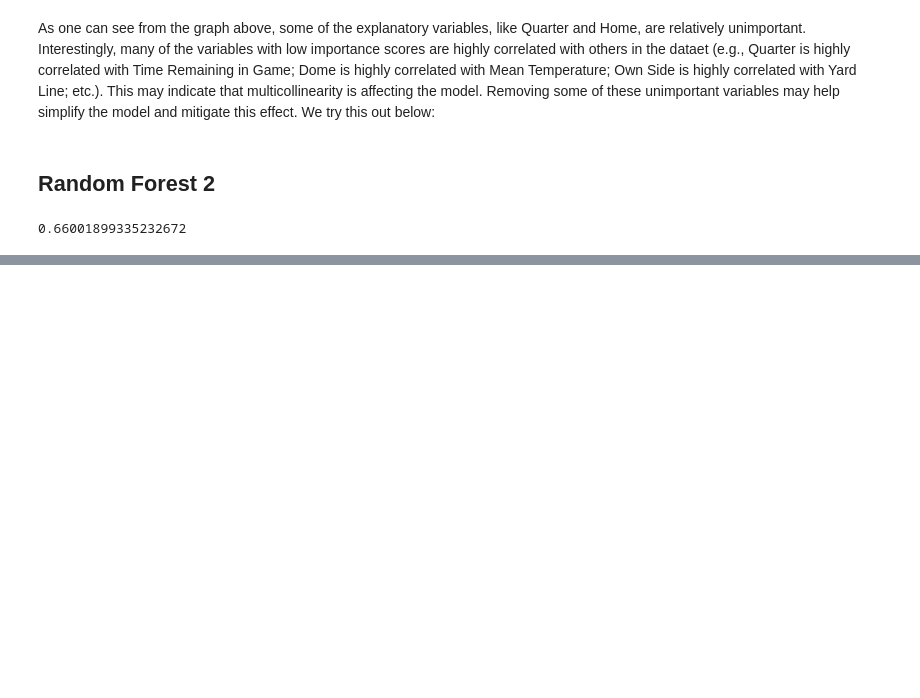
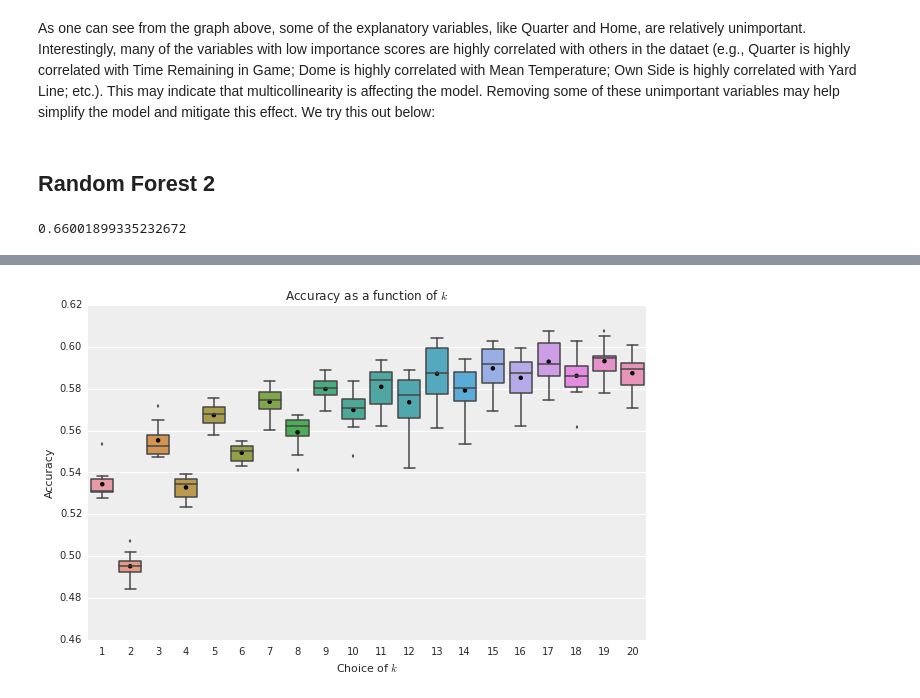
Before and after one commit to araftery/cs109-final-project, a Jupyter notebook: notebook.ipynb, the cells around one changed output, grey strips where cells are left out. Cells and saved outputs as stored; diff of their text form; code cells hidden in the pictures; blank space fills up the shorter version.

Commit message:
add k nearest neighbors

```diff
--- a/notebook.ipynb
+++ b/notebook.ipynb
@@ -315,0 +329,10 @@ classifier.score(x_test, y_test)
+# %%
+import sklearn
+
+## based on code from HW3 solution
+k = np.arange(20)+1
+
+parameters = {'n_neighbors': k}
+knn = sklearn.neighbors.KNeighborsClassifier()
+clf = sklearn.grid_search.GridSearchCV(knn, parameters, cv=10)
+clf.fit(x_train, y_train)
@@ -315,0 +348,14 @@ classifier.score(x_test, y_test)
+# %%
+a = clf.grid_scores_
+scores = [b.cv_validation_scores for b in a]
+
+score_means = np.mean(scores, axis=1)
+
+sns.boxplot(scores)
+plt.scatter(k,score_means, c='k', zorder=2)
+plt.title('Accuracy as a function of $k$')
+plt.ylabel('Accuracy')
+plt.xlabel('Choice of $k$')
+plt.show()
+# %% [output]
+[figure, added]
```
Also changed, not shown: parts of 4 cells of this notebook.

# # # #

* **TASK OBJECTIVE**: Scan the material above for lines holding "notebook" and copy each of them.

* **RESPONSE**:
Before and after one commit to araftery/cs109-final-project, a Jupyter notebook: notebook.ipynb, the cells around one changed output, grey strips where cells are left out. Cells and saved outputs as stored; diff of their text form; code cells hidden in the pictures; blank space fills up the shorter version.
--- a/notebook.ipynb
+++ b/notebook.ipynb
Also changed, not shown: parts of 4 cells of this notebook.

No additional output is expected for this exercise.